START Given entries

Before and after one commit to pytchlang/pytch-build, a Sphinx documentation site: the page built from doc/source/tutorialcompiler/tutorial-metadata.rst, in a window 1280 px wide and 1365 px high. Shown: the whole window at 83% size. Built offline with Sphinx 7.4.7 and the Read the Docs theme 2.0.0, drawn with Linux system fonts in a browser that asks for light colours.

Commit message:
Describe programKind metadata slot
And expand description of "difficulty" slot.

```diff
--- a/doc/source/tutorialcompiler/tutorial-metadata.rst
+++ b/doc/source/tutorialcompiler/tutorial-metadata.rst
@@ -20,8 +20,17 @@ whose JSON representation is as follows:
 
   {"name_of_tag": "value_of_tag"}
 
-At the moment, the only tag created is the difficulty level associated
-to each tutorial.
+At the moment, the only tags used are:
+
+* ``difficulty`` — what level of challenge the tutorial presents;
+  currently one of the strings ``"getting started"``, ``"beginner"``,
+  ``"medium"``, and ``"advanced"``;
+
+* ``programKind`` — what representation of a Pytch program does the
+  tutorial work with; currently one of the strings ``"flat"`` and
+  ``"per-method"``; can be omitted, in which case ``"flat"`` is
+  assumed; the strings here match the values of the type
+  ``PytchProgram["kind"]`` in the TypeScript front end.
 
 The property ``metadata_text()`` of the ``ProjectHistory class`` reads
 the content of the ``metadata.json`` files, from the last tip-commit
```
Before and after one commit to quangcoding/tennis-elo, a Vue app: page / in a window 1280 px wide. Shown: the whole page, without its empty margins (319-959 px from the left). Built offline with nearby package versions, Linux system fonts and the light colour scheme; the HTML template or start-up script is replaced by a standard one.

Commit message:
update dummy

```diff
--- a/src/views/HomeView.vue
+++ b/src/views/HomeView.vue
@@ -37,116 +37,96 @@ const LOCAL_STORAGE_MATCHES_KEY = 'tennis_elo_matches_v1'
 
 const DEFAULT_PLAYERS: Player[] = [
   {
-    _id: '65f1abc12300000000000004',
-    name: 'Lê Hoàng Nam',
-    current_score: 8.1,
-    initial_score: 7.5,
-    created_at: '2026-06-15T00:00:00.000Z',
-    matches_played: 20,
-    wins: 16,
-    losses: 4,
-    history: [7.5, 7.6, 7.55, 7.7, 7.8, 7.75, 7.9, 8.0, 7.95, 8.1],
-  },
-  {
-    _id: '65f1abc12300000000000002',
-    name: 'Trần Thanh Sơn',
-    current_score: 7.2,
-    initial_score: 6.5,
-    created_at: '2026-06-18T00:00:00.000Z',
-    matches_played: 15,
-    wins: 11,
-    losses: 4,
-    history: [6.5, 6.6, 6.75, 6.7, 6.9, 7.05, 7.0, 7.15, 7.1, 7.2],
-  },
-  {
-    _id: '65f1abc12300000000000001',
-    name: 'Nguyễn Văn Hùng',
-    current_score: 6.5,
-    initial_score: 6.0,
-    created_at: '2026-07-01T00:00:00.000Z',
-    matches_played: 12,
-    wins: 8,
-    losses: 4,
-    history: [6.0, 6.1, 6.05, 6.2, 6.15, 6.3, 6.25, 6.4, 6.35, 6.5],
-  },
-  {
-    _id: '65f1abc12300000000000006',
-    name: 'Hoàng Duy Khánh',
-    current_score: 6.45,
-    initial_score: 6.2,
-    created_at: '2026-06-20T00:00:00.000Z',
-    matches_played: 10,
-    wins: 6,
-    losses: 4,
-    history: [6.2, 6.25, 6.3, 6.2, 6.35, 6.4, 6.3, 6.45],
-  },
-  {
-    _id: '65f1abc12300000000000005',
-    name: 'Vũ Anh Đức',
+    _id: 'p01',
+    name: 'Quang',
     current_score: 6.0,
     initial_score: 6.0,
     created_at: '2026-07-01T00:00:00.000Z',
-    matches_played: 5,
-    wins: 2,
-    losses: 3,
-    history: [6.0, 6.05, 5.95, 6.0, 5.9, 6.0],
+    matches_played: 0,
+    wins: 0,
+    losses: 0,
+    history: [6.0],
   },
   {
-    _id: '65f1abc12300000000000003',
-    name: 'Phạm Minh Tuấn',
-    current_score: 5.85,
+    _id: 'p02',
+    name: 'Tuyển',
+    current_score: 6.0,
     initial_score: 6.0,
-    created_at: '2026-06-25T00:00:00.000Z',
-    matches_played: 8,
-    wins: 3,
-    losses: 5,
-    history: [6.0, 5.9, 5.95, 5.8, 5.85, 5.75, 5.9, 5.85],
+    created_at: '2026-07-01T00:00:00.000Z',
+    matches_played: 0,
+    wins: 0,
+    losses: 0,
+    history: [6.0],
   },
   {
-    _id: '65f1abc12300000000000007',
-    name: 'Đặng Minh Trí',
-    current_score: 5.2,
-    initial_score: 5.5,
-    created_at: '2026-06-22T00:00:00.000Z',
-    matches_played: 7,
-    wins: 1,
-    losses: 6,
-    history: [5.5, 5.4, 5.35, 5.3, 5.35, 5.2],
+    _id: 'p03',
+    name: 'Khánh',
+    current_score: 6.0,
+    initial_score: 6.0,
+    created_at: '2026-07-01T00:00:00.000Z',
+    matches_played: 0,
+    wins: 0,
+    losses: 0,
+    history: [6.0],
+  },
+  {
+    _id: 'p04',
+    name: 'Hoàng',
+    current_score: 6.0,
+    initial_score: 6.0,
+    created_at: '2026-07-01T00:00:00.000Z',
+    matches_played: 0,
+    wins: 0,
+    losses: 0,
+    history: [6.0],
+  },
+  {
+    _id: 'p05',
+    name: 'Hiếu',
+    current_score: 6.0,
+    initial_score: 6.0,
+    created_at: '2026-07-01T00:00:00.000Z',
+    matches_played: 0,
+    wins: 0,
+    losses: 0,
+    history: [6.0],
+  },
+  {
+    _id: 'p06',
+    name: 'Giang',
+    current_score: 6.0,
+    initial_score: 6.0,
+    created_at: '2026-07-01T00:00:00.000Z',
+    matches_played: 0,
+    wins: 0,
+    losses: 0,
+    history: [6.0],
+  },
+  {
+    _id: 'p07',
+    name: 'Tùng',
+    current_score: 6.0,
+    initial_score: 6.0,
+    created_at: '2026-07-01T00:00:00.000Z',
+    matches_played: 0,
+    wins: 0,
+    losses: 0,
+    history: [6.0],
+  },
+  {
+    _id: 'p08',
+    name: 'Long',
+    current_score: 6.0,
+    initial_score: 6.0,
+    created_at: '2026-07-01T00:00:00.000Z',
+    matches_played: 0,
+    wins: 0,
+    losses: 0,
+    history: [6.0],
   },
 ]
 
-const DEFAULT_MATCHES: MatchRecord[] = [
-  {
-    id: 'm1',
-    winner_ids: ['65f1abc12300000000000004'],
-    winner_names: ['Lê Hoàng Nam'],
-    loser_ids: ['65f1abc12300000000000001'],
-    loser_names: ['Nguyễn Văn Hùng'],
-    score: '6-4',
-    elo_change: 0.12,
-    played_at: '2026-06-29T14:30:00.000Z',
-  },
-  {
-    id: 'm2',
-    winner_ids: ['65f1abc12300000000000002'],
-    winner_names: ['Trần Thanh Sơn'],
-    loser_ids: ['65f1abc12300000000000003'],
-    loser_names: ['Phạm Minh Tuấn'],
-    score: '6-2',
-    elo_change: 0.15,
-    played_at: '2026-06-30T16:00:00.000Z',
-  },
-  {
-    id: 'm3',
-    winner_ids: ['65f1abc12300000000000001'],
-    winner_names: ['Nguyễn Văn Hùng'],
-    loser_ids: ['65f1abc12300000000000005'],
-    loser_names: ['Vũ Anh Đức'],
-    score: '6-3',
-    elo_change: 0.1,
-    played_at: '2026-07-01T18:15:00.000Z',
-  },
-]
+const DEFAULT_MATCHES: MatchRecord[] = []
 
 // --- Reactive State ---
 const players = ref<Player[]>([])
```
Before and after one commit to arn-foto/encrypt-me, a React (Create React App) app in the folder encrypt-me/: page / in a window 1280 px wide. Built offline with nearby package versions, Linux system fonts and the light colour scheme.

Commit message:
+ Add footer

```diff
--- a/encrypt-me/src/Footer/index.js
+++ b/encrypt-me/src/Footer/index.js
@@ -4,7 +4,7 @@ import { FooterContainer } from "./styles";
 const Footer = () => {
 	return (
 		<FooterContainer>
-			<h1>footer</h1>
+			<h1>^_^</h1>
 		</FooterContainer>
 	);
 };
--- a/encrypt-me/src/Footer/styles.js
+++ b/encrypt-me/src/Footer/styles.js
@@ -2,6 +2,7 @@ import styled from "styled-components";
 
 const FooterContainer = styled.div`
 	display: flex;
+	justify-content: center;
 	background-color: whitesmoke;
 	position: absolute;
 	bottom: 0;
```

END Given entries

[What is being asked]:
For each line above that contains "tutorial", make a copy.

[Result below]:
Before and after one commit to pytchlang/pytch-build, a Sphinx documentation site: the page built from doc/source/tutorialcompiler/tutorial-metadata.rst, in a window 1280 px wide and 1365 px high. Shown: the whole window at 83% size. Built offline with Sphinx 7.4.7 and the Read the Docs theme 2.0.0, drawn with Linux system fonts in a browser that asks for light colours.
--- a/doc/source/tutorialcompiler/tutorial-metadata.rst
+++ b/doc/source/tutorialcompiler/tutorial-metadata.rst
-to each tutorial.
+* ``difficulty`` — what level of challenge the tutorial presents;
+  tutorial work with; currently one of the strings ``"flat"`` and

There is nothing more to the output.